Friday, June 28, 2013

Tenants of foreclosed buildings want fixes

From the Queens Courier:

Hany Taha is afraid that his ceiling will collapse on him.

He has lived in the same apartment for 26 years, but now the ceiling is sinking. Although he has complained about it for seven months, nothing has happened.

Taha is a resident of one of six low-income apartment buildings in Ridgewood owned by Ridgewood Realty of L.I. The structures have accumulated a total of nearly 550 violations, according to the Department of Housing Preservation and Development.

At a rally on June 19 outside Manhattan’s bankruptcy court, residents and officials demanded to meet with the company that owns the mortgages — an investment firm called Stabilis Capital Management — to discuss finding a “new, responsible owner.”

About thirty families rent at the buildings in question, which have six units each. The rent ranges from $900 to $1,050 a month. Tenants make payments to a court-appointed receiver.

Residents want to continue living in the buildings, but fear that Stabilis will sell them to a group that wants to build luxury apartments.

“We are trying to resolve it, but we don’t own the buildings. We don’t have control over them,” a representative from Stabilis said. “We are prevented from taking action because of the bankruptcy that was taken by the owner.”

Residents’ complaints include no heat in the winter, leaks from ceilings, rat infestations, mold and cracked walls. The front doors to some of the buildings are missing knobs, and a number of locks are broken.


Anonymous said...

"Affordable Housing" increasingly is used by developers to lull a community into giving up 100% of their community for 5% return - and its a promise almost always magically shrinks over time.

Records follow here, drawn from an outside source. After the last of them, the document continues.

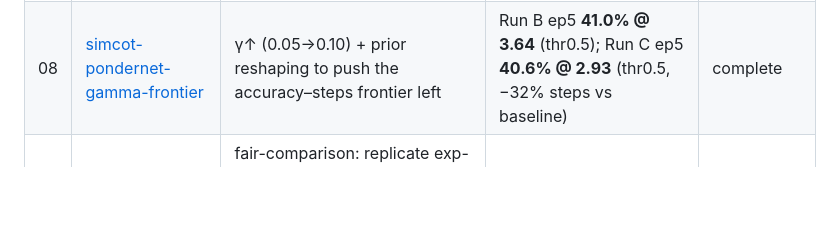
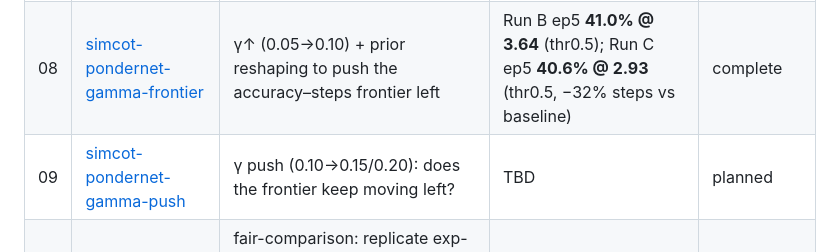
Before and after one commit to anatissera/pondernet-adaptive-latent-reasoning, a Markdown page: docs/experiments.md, the part around the change. Drawn GitHub-style; blank space fills up the shorter version.

Commit message:
feat(exp-09): scaffold γ-push experiment + add cu128 torch index for RTX 5070
Exp-09 tests whether γ=0.15/0.20 (vs 0.10 in exp-08) continues to push
the accuracy–steps frontier left. Same fullscope + adaptive prior config as
exp-08 Run B (α=1.0, β=1.5, K=12); only γ varies.

Also adds pytorch-cu128 index to pyproject.toml so `uv sync` pulls
torch 2.7.1+cu128 (supports RTX 5070 sm_120; current cu126 does not).

```diff
--- a/docs/experiments.md
+++ b/docs/experiments.md
@@ -44,6 +44,7 @@ average of 5 *sampled* passes on test.
 | 06 | [simcot-pondernet-trunc-k](experiments/06-simcot-pondernet-trunc-k/experiment.md) | per-instance truncated-K training (K_i=n_i) to break K=6 warm-start bias | 36.54%/35.94% _(test, biased — not reconcilable; ckpt deleted)_ | superseded |
 | 07 | [simcot-pondernet-fullscope-prior](experiments/07-simcot-pondernet-fullscope-prior/experiment.md) | full backbone unfreeze (Recipe C) + per-instance adaptive prior + K_max=12 | 41.00% @ thr0.8 ep5; Spearman **+0.675** (ep5 thr0.5) _(old record 0.684@ep3 unrevalidatable)_ | complete |
 | 08 | [simcot-pondernet-gamma-frontier](experiments/08-simcot-pondernet-gamma-frontier/experiment.md) | γ↑ (0.05→0.10) + prior reshaping to push the accuracy–steps frontier left | Run B ep5 **41.0% @ 3.64** (thr0.5); Run C ep5 **40.6% @ 2.93** (thr0.5, −32% steps vs baseline) | complete |
+| 09 | [simcot-pondernet-gamma-push](experiments/09-simcot-pondernet-gamma-push/experiment.md) | γ push (0.10→0.15/0.20): does the frontier keep moving left? | TBD | planned |
 | 10 | [simcot-pondernet-fromscratch](experiments/10-simcot-pondernet-fromscratch/experiment.md) | fair-comparison: replicate exp-08 Run C **from vanilla GPT-2** (no SIM-CoT warm-start; train aux decoder via new `full_dec` scope; lr 3e-3, 40 ep, full 385k GSM8k-Aug) | _(to run on external machine)_ | planned |
 
 **Headline (validation).** The greedy fixed-K baseline is **40.80%** (K=6). On the
```
Also changed, not shown: 2 other files.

You want affordable housing?

Cut taxes or cut demand. That will not happen.

Anonymous said...

the article adds to the misunderstandings out there.

the note holder cannot make the repairs, they do not own the building. the court appointed receiver is the one who has the power to do so. Also,these sound like regular rent stabilized buildings - not low income or in a program. Now think about it: real estate is a business, clearly the economics do not work if the landlord couldnt pay the mortgage or find a buyer at a higher price, so something is wrong with the system. the taxes go ever higher as do the penalties by the city. the courts are too slow to finish a foreclosure - (because liberal judges slow the process to a crawl even when its investment property) and bankruptcy makes it even slower.

also, no rent stabilized tenant is ever getting kicked out if they pay their rent, so the building is not in danger of being torn down..

stop pandering and educate please.

Anonymous said...

hmm... another Queens apartment building with a Queens Housing Court judge as a silent partner?
Does James Grayshaw, retired Housing Court judge, have his hands on this building too?